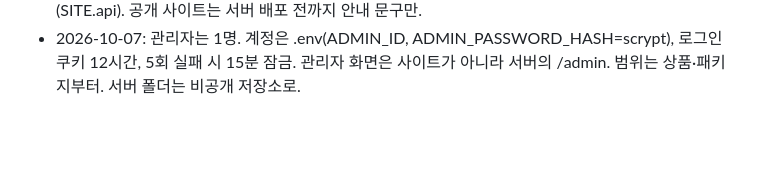
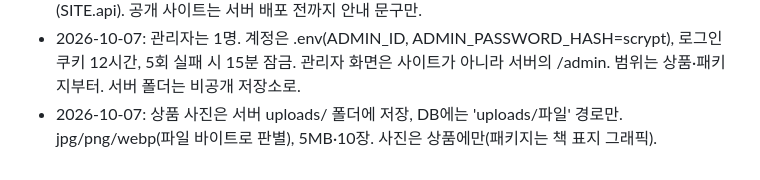
Before and after one commit to JSYoon-git/GODesign, a Markdown page: docs/decisions.md, the part around the change. Drawn GitHub-style; blank space fills up the shorter version.

```diff
--- a/docs/decisions.md
+++ b/docs/decisions.md
@@ -43,3 +43,4 @@
 - 2026-10-07: products 테이블은 금액 계산용 값(가격·종류·카테고리)만 칸으로, 화면 표시용 값(사양·설명·사진·목업)은 data(JSON) 칸에. 처음 데이터는 data.js에서 npm run seed로 가져옴(이미 있는 id는 건너뜀).
 - 2026-10-07: 사이트의 주문 버튼은 localhost에서 열 때만 API(http://localhost:3000)에 연결(SITE.api). 공개 사이트는 서버 배포 전까지 안내 문구만.
 - 2026-10-07: 관리자는 1명. 계정은 .env(ADMIN_ID, ADMIN_PASSWORD_HASH=scrypt), 로그인 쿠키 12시간, 5회 실패 시 15분 잠금. 관리자 화면은 사이트가 아니라 서버의 /admin. 범위는 상품·패키지부터. 서버 폴더는 비공개 저장소로.
+- 2026-10-07: 상품 사진은 서버 uploads/ 폴더에 저장, DB에는 'uploads/파일' 경로만. jpg/png/webp(파일 바이트로 판별), 5MB·10장. 사진은 상품에만(패키지는 책 표지 그래픽).
```
Also changed, not shown: docs/progress.md (+4 -2 lines).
□ □ □
### Problem to solve
Would you return all of the data above word for word, omitting every picture?

### Written response
Before and after one commit to JSYoon-git/GODesign, a Markdown page: docs/decisions.md, the part around the change. Drawn GitHub-style; blank space fills up the shorter version.

```diff
--- a/docs/decisions.md
+++ b/docs/decisions.md
@@ -43,3 +43,4 @@
 - 2026-10-07: products 테이블은 금액 계산용 값(가격·종류·카테고리)만 칸으로, 화면 표시용 값(사양·설명·사진·목업)은 data(JSON) 칸에. 처음 데이터는 data.js에서 npm run seed로 가져옴(이미 있는 id는 건너뜀).
 - 2026-10-07: 사이트의 주문 버튼은 localhost에서 열 때만 API(http://localhost:3000)에 연결(SITE.api). 공개 사이트는 서버 배포 전까지 안내 문구만.
 - 2026-10-07: 관리자는 1명. 계정은 .env(ADMIN_ID, ADMIN_PASSWORD_HASH=scrypt), 로그인 쿠키 12시간, 5회 실패 시 15분 잠금. 관리자 화면은 사이트가 아니라 서버의 /admin. 범위는 상품·패키지부터. 서버 폴더는 비공개 저장소로.
+- 2026-10-07: 상품 사진은 서버 uploads/ 폴더에 저장, DB에는 'uploads/파일' 경로만. jpg/png/webp(파일 바이트로 판별), 5MB·10장. 사진은 상품에만(패키지는 책 표지 그래픽).
```
Also changed, not shown: docs/progress.md (+4 -2 lines).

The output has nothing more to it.